To use the Questar for photography you unscrew the plug for the axial port on the back of the control box and screw in a 1.25” adapter. With the lever on the finder setting it’s then ready for imaging. Surprisingly, the Questar fork mount is quite stable with a DSLR and photography is easy.
To fit a camera you need a 1.25” adapter which threads into the axial port.
With its long focal length, the Questar is ideal for imaging the Moon and Sun, both of which just fit on my DSLR chip, so both can be imaged as whole disks. Both yield quite fine and detailed images:
Sun and Moon through a modern Questar Standard
The Questar with its accurate drive and long F.L. doubtless also work well for webcam imaging of the planets, but I didn’t try this.
I did try some limited imaging of smaller deep sky objects and the Questar yielded quite decent results on M57 and M13 with 2 minute DSLR exposures at medium ISO.
Choosing a Questar
Doing this review has changed and refined my views on which Questar I’d buy if I ever get a modern one to complement my old Standard model. My personal views are as follows.

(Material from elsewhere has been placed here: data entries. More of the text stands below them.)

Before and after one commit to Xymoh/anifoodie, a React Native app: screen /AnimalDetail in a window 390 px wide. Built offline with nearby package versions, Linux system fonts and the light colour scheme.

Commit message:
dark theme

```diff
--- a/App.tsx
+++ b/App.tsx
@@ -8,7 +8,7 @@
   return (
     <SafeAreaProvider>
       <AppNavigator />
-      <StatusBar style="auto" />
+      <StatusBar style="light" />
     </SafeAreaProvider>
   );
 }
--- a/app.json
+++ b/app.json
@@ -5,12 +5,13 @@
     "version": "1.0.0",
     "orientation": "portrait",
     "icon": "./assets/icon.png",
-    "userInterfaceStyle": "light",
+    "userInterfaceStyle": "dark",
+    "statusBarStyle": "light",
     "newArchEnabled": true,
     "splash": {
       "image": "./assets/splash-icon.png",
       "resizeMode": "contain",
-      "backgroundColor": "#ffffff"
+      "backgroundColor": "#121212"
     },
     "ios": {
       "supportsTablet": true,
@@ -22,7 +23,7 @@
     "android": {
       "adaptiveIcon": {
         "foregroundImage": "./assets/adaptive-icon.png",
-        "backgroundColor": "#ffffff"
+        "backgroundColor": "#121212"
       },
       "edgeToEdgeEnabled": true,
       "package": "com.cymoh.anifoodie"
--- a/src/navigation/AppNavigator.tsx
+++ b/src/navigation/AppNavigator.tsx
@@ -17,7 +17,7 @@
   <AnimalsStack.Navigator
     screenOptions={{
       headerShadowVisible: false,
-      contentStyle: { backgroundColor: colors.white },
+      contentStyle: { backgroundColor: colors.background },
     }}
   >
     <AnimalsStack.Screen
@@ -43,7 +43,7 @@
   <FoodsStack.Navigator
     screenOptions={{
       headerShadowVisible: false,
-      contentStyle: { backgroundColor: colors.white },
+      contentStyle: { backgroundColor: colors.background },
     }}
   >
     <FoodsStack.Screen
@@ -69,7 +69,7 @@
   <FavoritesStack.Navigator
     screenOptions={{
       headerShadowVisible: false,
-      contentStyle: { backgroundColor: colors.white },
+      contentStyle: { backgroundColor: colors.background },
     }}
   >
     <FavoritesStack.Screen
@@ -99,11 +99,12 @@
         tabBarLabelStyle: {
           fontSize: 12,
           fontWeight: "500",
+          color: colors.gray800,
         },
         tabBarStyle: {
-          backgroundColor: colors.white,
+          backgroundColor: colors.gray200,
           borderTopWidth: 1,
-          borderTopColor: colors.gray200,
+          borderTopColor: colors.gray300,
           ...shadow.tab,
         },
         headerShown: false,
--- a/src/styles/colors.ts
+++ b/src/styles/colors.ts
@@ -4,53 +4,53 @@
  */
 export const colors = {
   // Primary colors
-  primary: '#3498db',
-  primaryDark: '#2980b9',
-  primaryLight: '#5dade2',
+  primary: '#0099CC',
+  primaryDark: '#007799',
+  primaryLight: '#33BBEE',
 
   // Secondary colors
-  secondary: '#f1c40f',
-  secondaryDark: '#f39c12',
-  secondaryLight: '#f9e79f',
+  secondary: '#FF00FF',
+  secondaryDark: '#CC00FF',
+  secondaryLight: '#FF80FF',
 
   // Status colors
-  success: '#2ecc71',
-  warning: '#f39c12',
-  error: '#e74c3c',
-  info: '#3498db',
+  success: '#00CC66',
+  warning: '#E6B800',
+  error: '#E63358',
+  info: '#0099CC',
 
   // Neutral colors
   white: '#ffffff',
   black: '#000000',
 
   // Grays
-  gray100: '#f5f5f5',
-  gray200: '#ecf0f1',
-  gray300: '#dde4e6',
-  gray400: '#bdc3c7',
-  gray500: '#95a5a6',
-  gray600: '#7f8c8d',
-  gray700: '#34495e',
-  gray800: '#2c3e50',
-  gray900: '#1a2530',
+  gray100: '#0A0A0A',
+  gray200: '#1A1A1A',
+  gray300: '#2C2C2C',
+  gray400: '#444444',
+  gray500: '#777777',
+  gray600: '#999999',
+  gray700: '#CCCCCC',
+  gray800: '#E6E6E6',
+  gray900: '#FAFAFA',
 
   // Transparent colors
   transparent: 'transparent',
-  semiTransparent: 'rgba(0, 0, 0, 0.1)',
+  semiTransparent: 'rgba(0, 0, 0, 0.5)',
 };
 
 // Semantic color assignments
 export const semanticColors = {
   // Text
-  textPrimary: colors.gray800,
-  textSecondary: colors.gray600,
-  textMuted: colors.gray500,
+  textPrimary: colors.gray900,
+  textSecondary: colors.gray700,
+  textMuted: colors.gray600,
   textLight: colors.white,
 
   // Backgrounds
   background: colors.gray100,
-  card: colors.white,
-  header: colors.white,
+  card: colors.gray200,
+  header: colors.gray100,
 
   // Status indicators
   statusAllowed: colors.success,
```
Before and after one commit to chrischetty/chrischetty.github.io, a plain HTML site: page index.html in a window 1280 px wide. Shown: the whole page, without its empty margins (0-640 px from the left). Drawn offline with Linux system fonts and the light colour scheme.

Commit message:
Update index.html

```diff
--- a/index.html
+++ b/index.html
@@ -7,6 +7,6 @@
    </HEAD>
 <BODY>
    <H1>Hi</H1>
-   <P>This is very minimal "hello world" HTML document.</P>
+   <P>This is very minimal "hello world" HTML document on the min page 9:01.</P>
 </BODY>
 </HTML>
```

I used to think I’d buy a fully-loaded quartz Duplex, on a ‘do it once, do it right’ basis. But having tested these Questars, I realise that paying the extra for a perfect mirror isn’t going to turn a Questar into a five inch APO, whilst on the other hand the basic optics are very good indeed.
The Duplex is a great idea, but I suspect that (like Ian, the test Duplex’s owner) I’d be too afraid of damaging it to use it on a photo-tripod out in the field. The same applies generally – I would want to use the Questar for travel, but might be put off by a super-duper one, like the 50th Anniversary, even if I could afford it.
So I would probably buy an ordinary Standard model, much like the one on test here. But I would equip it with the Powerguide, a full aperture Solar filter and probably (if I could afford it) a Tristand. Then I’d use it – travel with it, take it to image and view things I couldn’t get at from home.
Rather than buying more Brandons, I’d specify it with an 8mm and 12mm (you get to choose the two free ones, I believe), then go with TV Plossls for low powers (32mm, 25mm and 20mm all work very well with the Questar).
There is a perception that the Questar is bad value – plain too expensive for what it is. Even the Wikipedia entry says so. But it’s just not true. For what a basic Standard model costs, I’d argue that it’s quite good value if you consider that it comes with a driven mount, finder with Solar capability, barlow, Solar filter, star and Moon maps, two high-quality eyepieces and a fine case.
No, a Questar is not a big Dob’ or a fine small APO and either may offer better views of certain objects in certain situations for a similar outlay. But the Questar is a convenient, portable, do-anything system in a way no other telescope I know is (even a small APO).
Everything you need to observe or image an eclipse or transit fits in a small carry-on case.
To whinge about poor value compared to a Dob’ is ridiculous. I know - I own both and have used both side-by-side and when I did so it’s telling that I ended up putting the Dob’ away and using the hassle-free Questar. The Dob’ is huge and lumbering, needs collimating every time I use it and is anything but comfortable to use; finding things is difficult and when you do, you need a stepladder. If seeing is poor, or the collimation still out, the view through the Dob’ is a mush. The Questar is the opposite – it may not show as much, but is always easy and convenient, always delivers a good view. Size, brightness and limiting magnitude are not everything in this hobby.
There are a few niggles, but overall the Questar is a design that has survived because it offers what few other systems (perhaps no other system) does – a complete high-quality observing system in a carry-on case. Yes it’s a smart astro’ status-symbol, but a very useful tool as well.
I can’t deny that if you have a spare marble column in your drawing room (left over from when the cat smashed the Rodin, perhaps) the Questar will look good sitting on it. But an Elitist image is no reason to disregard Questar.
Questar is highly recommended as a portable observing system with maximum ease of use.
A big thanks to Ian Miller for parting with his two Questars over an extended period for this review.